Hang on. Which bit of Developer Preview don't you understand?
Microsoft lobs pre-release Windows Phone 8.1 at devs who dare
App makers can load it before anyone else, but if they do they're stuck with it
True optical zoom coming to HTC smartphone cameras
Time to ditch that heavy DSLR? Maybe in a year, year and a half
Rounded corners? Pah! Amazon's '3D phone has eye-tracking tech'
Now THAT'S what we call a proper new feature
Zucker punched: Google gobbles Facebook-wooed Titan Aerospace
Up, up and away in my beautiful balloon flying broadband-bot
US mobile firms cave on kill switch, agree to install anti-theft code
Slow and kludgy rollout will protect corporate profits
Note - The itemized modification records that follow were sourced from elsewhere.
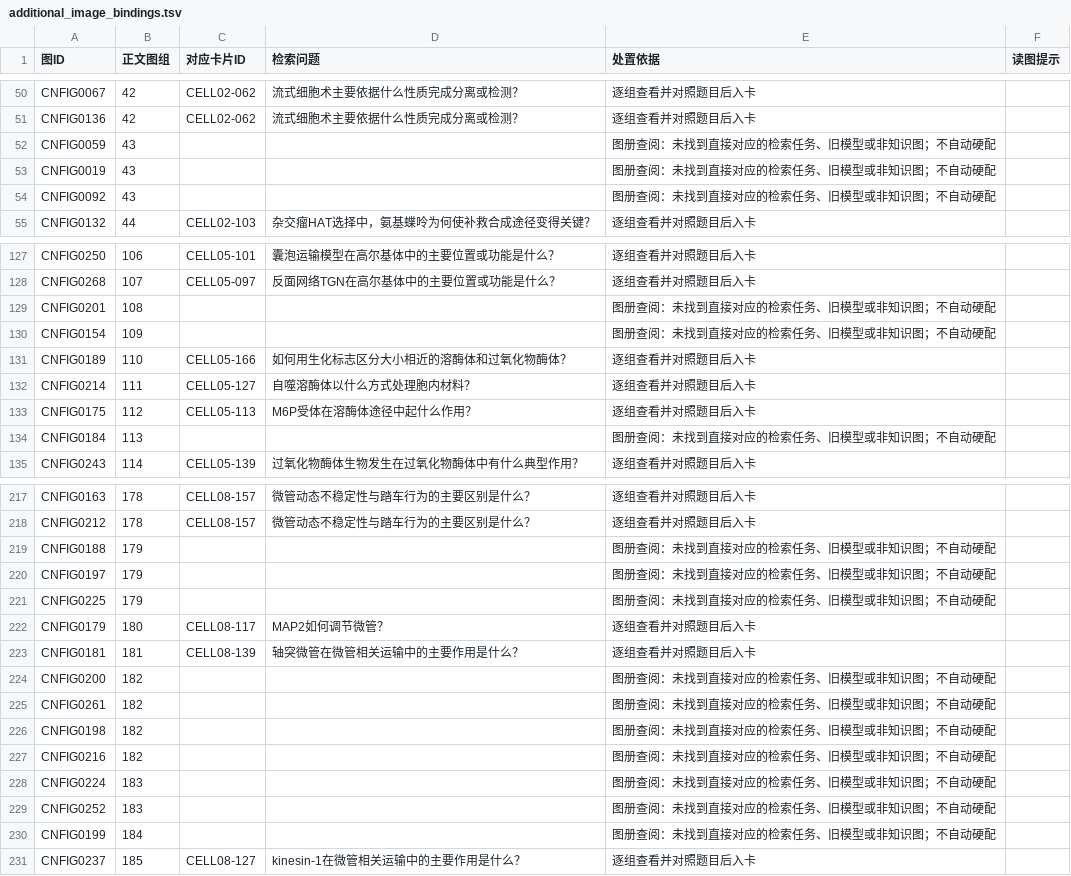
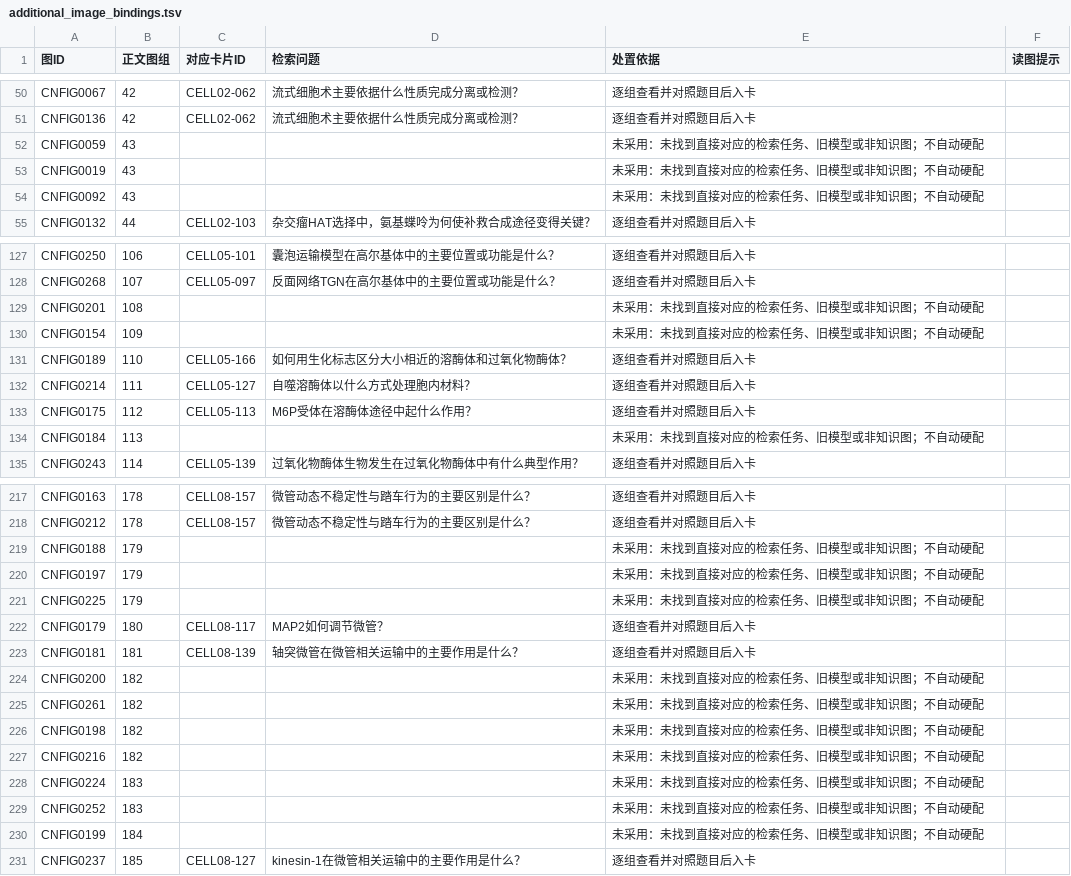
Before and after one commit to kazewwk/test, a TSV file: anki/SHU_Cell_Biology_Optimized/additional_image_bindings.tsv, drawn as a sheet; only a part is shown, gaps mark what is left out; the diff covers the shown part only.

```diff
--- a/anki/SHU_Cell_Biology_Optimized/additional_image_bindings.tsv
+++ b/anki/SHU_Cell_Biology_Optimized/additional_image_bindings.tsv
@@ -51,5 +51,5 @@ CNFIG0067	42	CELL02-062	流式细胞术主要依据什么性质完成分离或
 CNFIG0136	42	CELL02-062	流式细胞术主要依据什么性质完成分离或检测？	逐组查看并对照题目后入卡	
-CNFIG0059	43			图册查阅：未找到直接对应的检索任务、旧模型或非知识图；不自动硬配	
-CNFIG0019	43			图册查阅：未找到直接对应的检索任务、旧模型或非知识图；不自动硬配	
-CNFIG0092	43			图册查阅：未找到直接对应的检索任务、旧模型或非知识图；不自动硬配	
+CNFIG0059	43			未采用：未找到直接对应的检索任务、旧模型或非知识图；不自动硬配	
+CNFIG0019	43			未采用：未找到直接对应的检索任务、旧模型或非知识图；不自动硬配	
+CNFIG0092	43			未采用：未找到直接对应的检索任务、旧模型或非知识图；不自动硬配	
 CNFIG0132	44	CELL02-103	杂交瘤HAT选择中，氨基蝶呤为何使补救合成途径变得关键？	逐组查看并对照题目后入卡	
@@ -128,4 +128,4 @@ CNFIG0250	106	CELL05-101	囊泡运输模型在高尔基体中的主要位置或
 CNFIG0268	107	CELL05-097	反面网络TGN在高尔基体中的主要位置或功能是什么？	逐组查看并对照题目后入卡	
-CNFIG0201	108			图册查阅：未找到直接对应的检索任务、旧模型或非知识图；不自动硬配	
-CNFIG0154	109			图册查阅：未找到直接对应的检索任务、旧模型或非知识图；不自动硬配	
+CNFIG0201	108			未采用：未找到直接对应的检索任务、旧模型或非知识图；不自动硬配	
+CNFIG0154	109			未采用：未找到直接对应的检索任务、旧模型或非知识图；不自动硬配	
 CNFIG0189	110	CELL05-166	如何用生化标志区分大小相近的溶酶体和过氧化物酶体？	逐组查看并对照题目后入卡	
@@ -133,3 +133,3 @@ CNFIG0214	111	CELL05-127	自噬溶酶体以什么方式处理胞内材料？	逐
 CNFIG0175	112	CELL05-113	M6P受体在溶酶体途径中起什么作用？	逐组查看并对照题目后入卡	
-CNFIG0184	113			图册查阅：未找到直接对应的检索任务、旧模型或非知识图；不自动硬配	
+CNFIG0184	113			未采用：未找到直接对应的检索任务、旧模型或非知识图；不自动硬配	
 CNFIG0243	114	CELL05-139	过氧化物酶体生物发生在过氧化物酶体中有什么典型作用？	逐组查看并对照题目后入卡	
@@ -218,14 +218,14 @@ CNFIG0163	178	CELL08-157	微管动态不稳定性与踏车行为的主要区别
 CNFIG0212	178	CELL08-157	微管动态不稳定性与踏车行为的主要区别是什么？	逐组查看并对照题目后入卡	
-CNFIG0188	179			图册查阅：未找到直接对应的检索任务、旧模型或非知识图；不自动硬配	
-CNFIG0197	179			图册查阅：未找到直接对应的检索任务、旧模型或非知识图；不自动硬配	
-CNFIG0225	179			图册查阅：未找到直接对应的检索任务、旧模型或非知识图；不自动硬配	
+CNFIG0188	179			未采用：未找到直接对应的检索任务、旧模型或非知识图；不自动硬配	
+CNFIG0197	179			未采用：未找到直接对应的检索任务、旧模型或非知识图；不自动硬配	
+CNFIG0225	179			未采用：未找到直接对应的检索任务、旧模型或非知识图；不自动硬配	
 CNFIG0179	180	CELL08-117	MAP2如何调节微管？	逐组查看并对照题目后入卡	
 CNFIG0181	181	CELL08-139	轴突微管在微管相关运输中的主要作用是什么？	逐组查看并对照题目后入卡	
-CNFIG0200	182			图册查阅：未找到直接对应的检索任务、旧模型或非知识图；不自动硬配	
-CNFIG0261	182			图册查阅：未找到直接对应的检索任务、旧模型或非知识图；不自动硬配	
-CNFIG0198	182			图册查阅：未找到直接对应的检索任务、旧模型或非知识图；不自动硬配	
-CNFIG0216	182			图册查阅：未找到直接对应的检索任务、旧模型或非知识图；不自动硬配	
-CNFIG0224	183			图册查阅：未找到直接对应的检索任务、旧模型或非知识图；不自动硬配	
-CNFIG0252	183			图册查阅：未找到直接对应的检索任务、旧模型或非知识图；不自动硬配	
-CNFIG0199	184			图册查阅：未找到直接对应的检索任务、旧模型或非知识图；不自动硬配	
+CNFIG0200	182			未采用：未找到直接对应的检索任务、旧模型或非知识图；不自动硬配	
+CNFIG0261	182			未采用：未找到直接对应的检索任务、旧模型或非知识图；不自动硬配	
+CNFIG0198	182			未采用：未找到直接对应的检索任务、旧模型或非知识图；不自动硬配	
+CNFIG0216	182			未采用：未找到直接对应的检索任务、旧模型或非知识图；不自动硬配	
+CNFIG0224	183			未采用：未找到直接对应的检索任务、旧模型或非知识图；不自动硬配	
+CNFIG0252	183			未采用：未找到直接对应的检索任务、旧模型或非知识图；不自动硬配	
+CNFIG0199	184			未采用：未找到直接对应的检索任务、旧模型或非知识图；不自动硬配	
 CNFIG0237	185	CELL08-127	kinesin-1在微管相关运输中的主要作用是什么？	逐组查看并对照题目后入卡	
```
Also changed, not shown: 52 edited cells elsewhere in this file, anki/SHU_Cell_Biology_Optimized/card_changes.tsv, anki/SHU_Cell_Biology_Optimized/english_coverage.tsv, 25 other files.
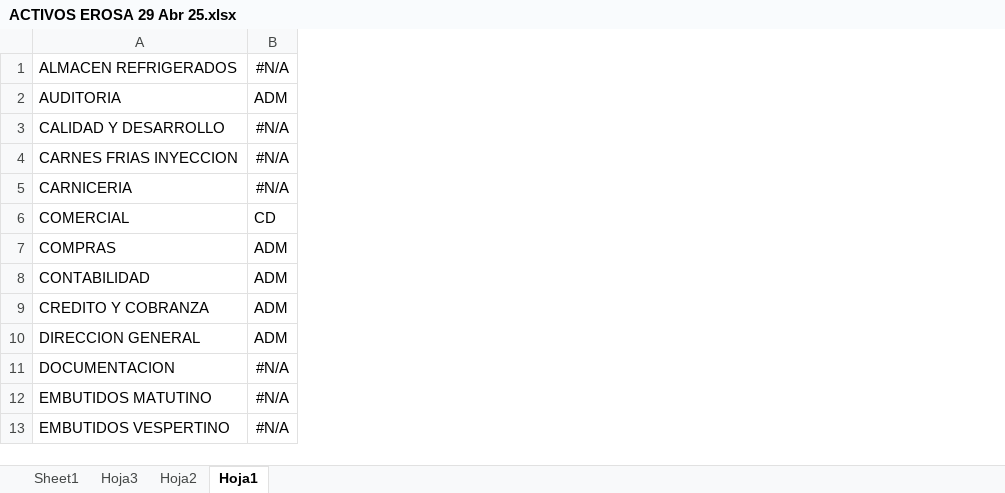
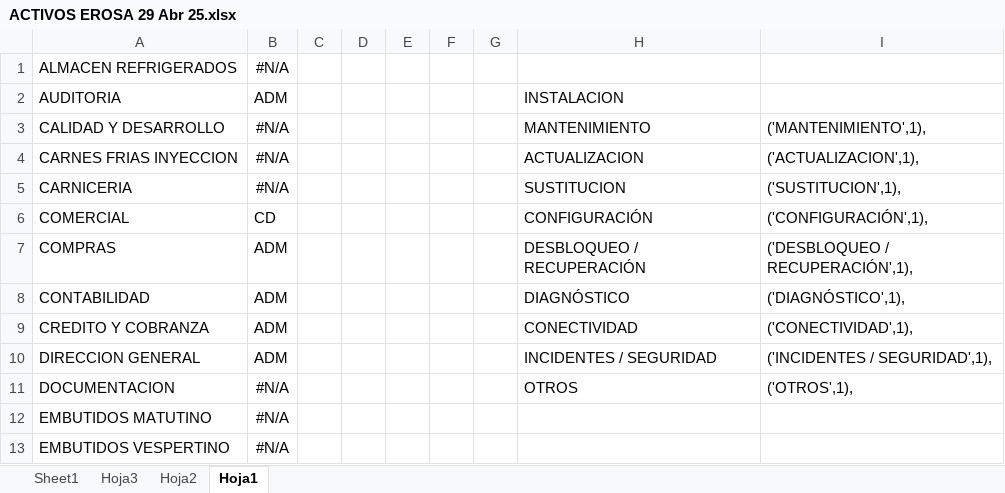
Before and after one commit to juggernutes/tikets, an Excel workbook: ACTIVOS EROSA 29 Abr 25.xlsx, sheet Hoja1, drawn as a sheet; only a part is shown; values as stored, in another font and other column widths than the file's, no borders; the diff names each change by its address in the sheet, - before the commit and + after, or states it on an @@ line.

```diff
--- a/ACTIVOS EROSA 29 Abr 25.xlsx (sheet Hoja1)
+++ b/ACTIVOS EROSA 29 Abr 25.xlsx (sheet Hoja1)
+column C, empty
+column D, empty
+column E, empty
+column F, empty
+column G, empty
+column H, rows 2-11: INSTALACION | MANTENIMIENTO | ACTUALIZACION | SUSTITUCION | CONFIGURACIÓN | DESBLOQUEO / RECUPERACIÓN | DIAGNÓSTICO | CONECTIVIDAD | INCIDENTES / SEGURIDAD | OTROS
+column I, rows 3-11: ('MANTENIMIENTO',1), | ('ACTUALIZACION',1), | ('SUSTITUCION',1), | ('CONFIGURACIÓN',1), | ('DESBLOQUEO / RECUPERACIÓN',1), | ('DIAGNÓSTICO',1), | ('CONECTIVIDAD',1), | ('INCIDENTES / SEGURIDAD',1), | ('OTROS',1),
```
Also changed, not shown: 11 other files.
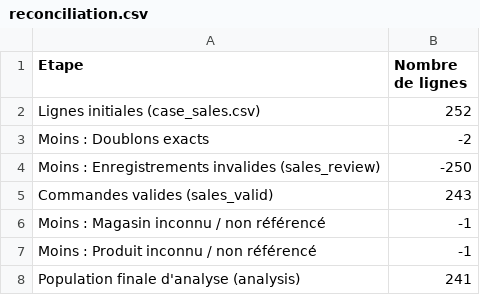
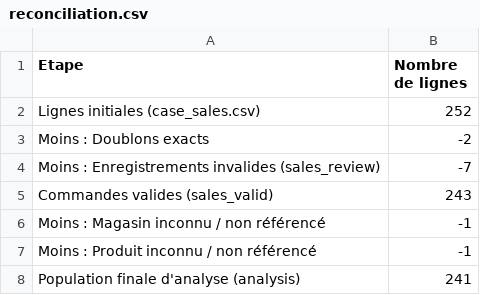
Before and after one commit to snvpey/INF4-GroupeMontagne, a CSV file: notebooks/case_study_outputs/reconciliation.csv, drawn as a sheet.

```diff
--- a/notebooks/case_study_outputs/reconciliation.csv
+++ b/notebooks/case_study_outputs/reconciliation.csv
@@ -3,3 +3,3 @@ Lignes initiales (case_sales.csv),252
 Moins : Doublons exacts,-2
-Moins : Enregistrements invalides (sales_review),-250
+Moins : Enregistrements invalides (sales_review),-7
 Commandes valides (sales_valid),243
```
Also changed, not shown: notebooks/case_study_outputs/integration_review.csv, 5 other files.
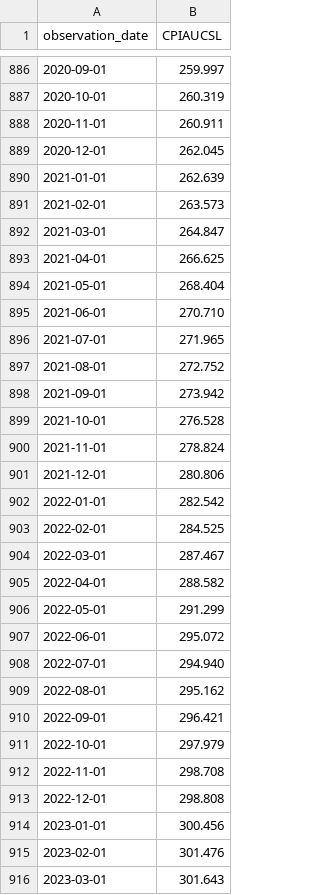
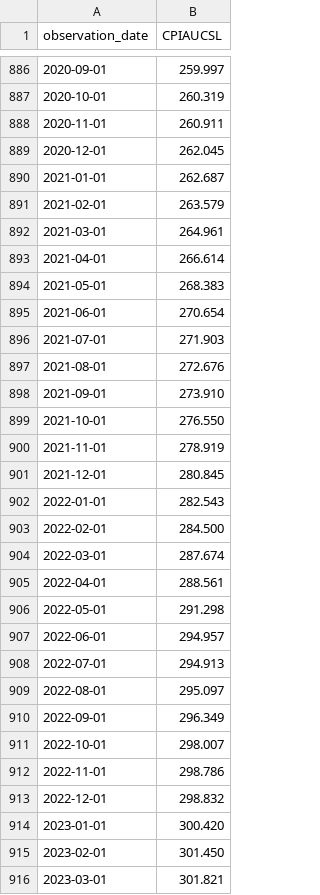
Before and after one commit to sirindudler/worth_today, a CSV file: data/cpi.csv, drawn as a sheet; only a part is shown, gaps mark what is left out; the diff covers the shown part only.

```diff
--- a/data/cpi.csv
+++ b/data/cpi.csv
@@ -889,28 +889,28 @@ observation_date,CPIAUCSL
 2020-12-01,262.045
-2021-01-01,262.639
-2021-02-01,263.573
-2021-03-01,264.847
-2021-04-01,266.625
-2021-05-01,268.404
-2021-06-01,270.710
-2021-07-01,271.965
-2021-08-01,272.752
-2021-09-01,273.942
-2021-10-01,276.528
-2021-11-01,278.824
-2021-12-01,280.806
-2022-01-01,282.542
-2022-02-01,284.525
-2022-03-01,287.467
-2022-04-01,288.582
-2022-05-01,291.299
-2022-06-01,295.072
-2022-07-01,294.940
-2022-08-01,295.162
-2022-09-01,296.421
-2022-10-01,297.979
-2022-11-01,298.708
-2022-12-01,298.808
-2023-01-01,300.456
-2023-02-01,301.476
-2023-03-01,301.643
+2021-01-01,262.687
+2021-02-01,263.579
+2021-03-01,264.961
+2021-04-01,266.614
+2021-05-01,268.383
+2021-06-01,270.654
+2021-07-01,271.903
+2021-08-01,272.676
+2021-09-01,273.910
+2021-10-01,276.550
+2021-11-01,278.919
+2021-12-01,280.845
+2022-01-01,282.543
+2022-02-01,284.500
+2022-03-01,287.674
+2022-04-01,288.561
+2022-05-01,291.298
+2022-06-01,294.957
+2022-07-01,294.913
+2022-08-01,295.097
+2022-09-01,296.349
+2022-10-01,298.007
+2022-11-01,298.786
+2022-12-01,298.832
+2023-01-01,300.420
+2023-02-01,301.450
+2023-03-01,301.821
```
Also changed, not shown: 5 added rows and 30 edited cells elsewhere in this file, data/treasury-bills.csv, 10 other files.
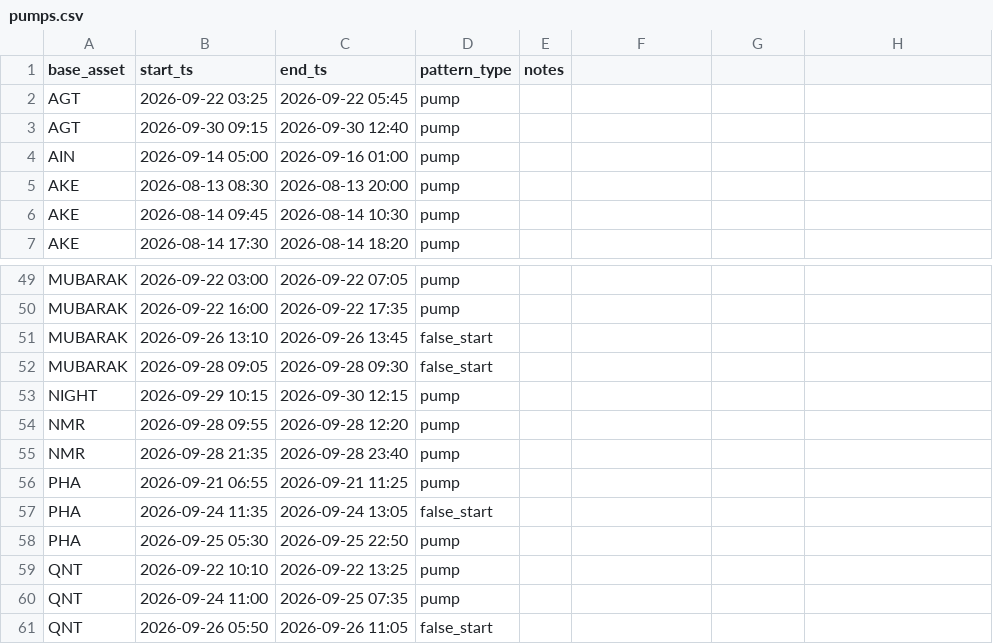
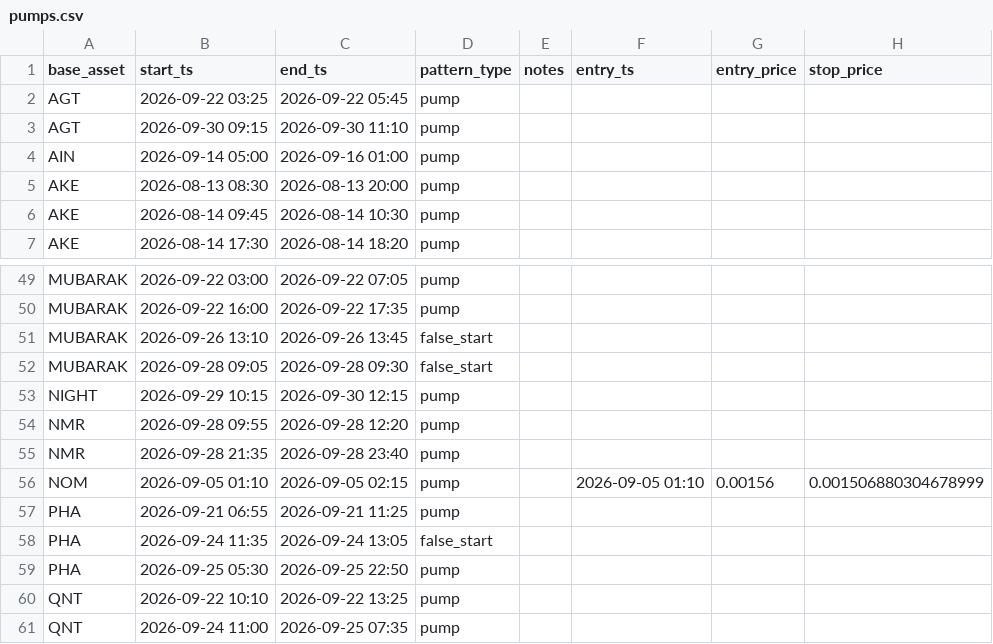
Before and after one commit to rimsky3/PumpDetector, a CSV file: pumps.csv, drawn as a sheet; only a part is shown, gaps mark what is left out; the shorter side is filled out with more unchanged rows; the diff names each change by its address in the sheet, - before the commit and + after, or states it on an @@ line.

```diff
--- a/pumps.csv
+++ b/pumps.csv
-F1: (empty)
+F1: entry_ts
-G1: (empty)
+G1: entry_price
-H1: (empty)
+H1: stop_price
-C3 (end_ts): 2026-09-30 12:40
+C3 (end_ts): 2026-09-30 11:10
+row 56: NOM | 2026-09-05 01:10 | 2026-09-05 02:15 | pump |  | 2026-09-05 01:10 | 0.00156 | 0.001506880304678999
```
Also changed, not shown: 18 other files.
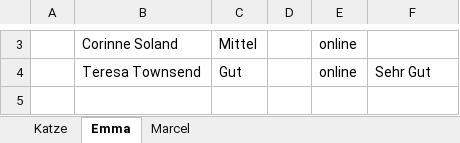
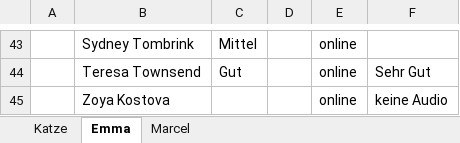
Before and after one commit to pfanni00/BachelorGame, an Excel workbook: CastingÜbersicht.xlsx, sheet Emma, drawn as a sheet; only a part is shown, gaps mark what is left out; values as stored, in another font and other column widths than the file's, no borders; conditional formats not drawn; addresses are those after the commit; the diff covers the shown part only; the diff names each change by its address in the sheet, - before the commit and + after, or states it on an @@ line.

```diff
--- a/CastingÜbersicht.xlsx (sheet Emma)
+++ b/CastingÜbersicht.xlsx (sheet Emma)
-B43: Corinne Soland
+B43: Sydney Tombrink
+row 45:  | Zoya Kostova |  |  | online | keine Audio
```
Also changed, not shown: 40 added rows elsewhere in this sheet, sheet Katze, sheet Marcel.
Sony battery recall as VAIO goes out with a bang, not a whimper
The perils of having Panasonic as a partner
Leaked photos may indicate slimmer next-generation iPad
Will iPad Air evolve into iPad Helium?
prev story

Whitepapers

SANS - Survey on application security programs
In this whitepaper learn about the state of application security programs and practices of 488 surveyed respondents, and discover how mature and effective these programs are.
Combat fraud and increase customer satisfaction
Based on their experience using HP ArcSight Enterprise Security Manager for IT security operations, Finansbank moved to HP ArcSight ESM for fraud management.
The benefits of software based PBX
Why you should break free from your proprietary PBX and how to leverage your existing server hardware.
Top three mobile application threats
Learn about three of the top mobile application security threats facing businesses today and recommendations on how to mitigate the risk.
3 Big data security analytics techniques
Applying these Big Data security analytics techniques can help you make your business safer by detecting attacks early, before significant damage is done.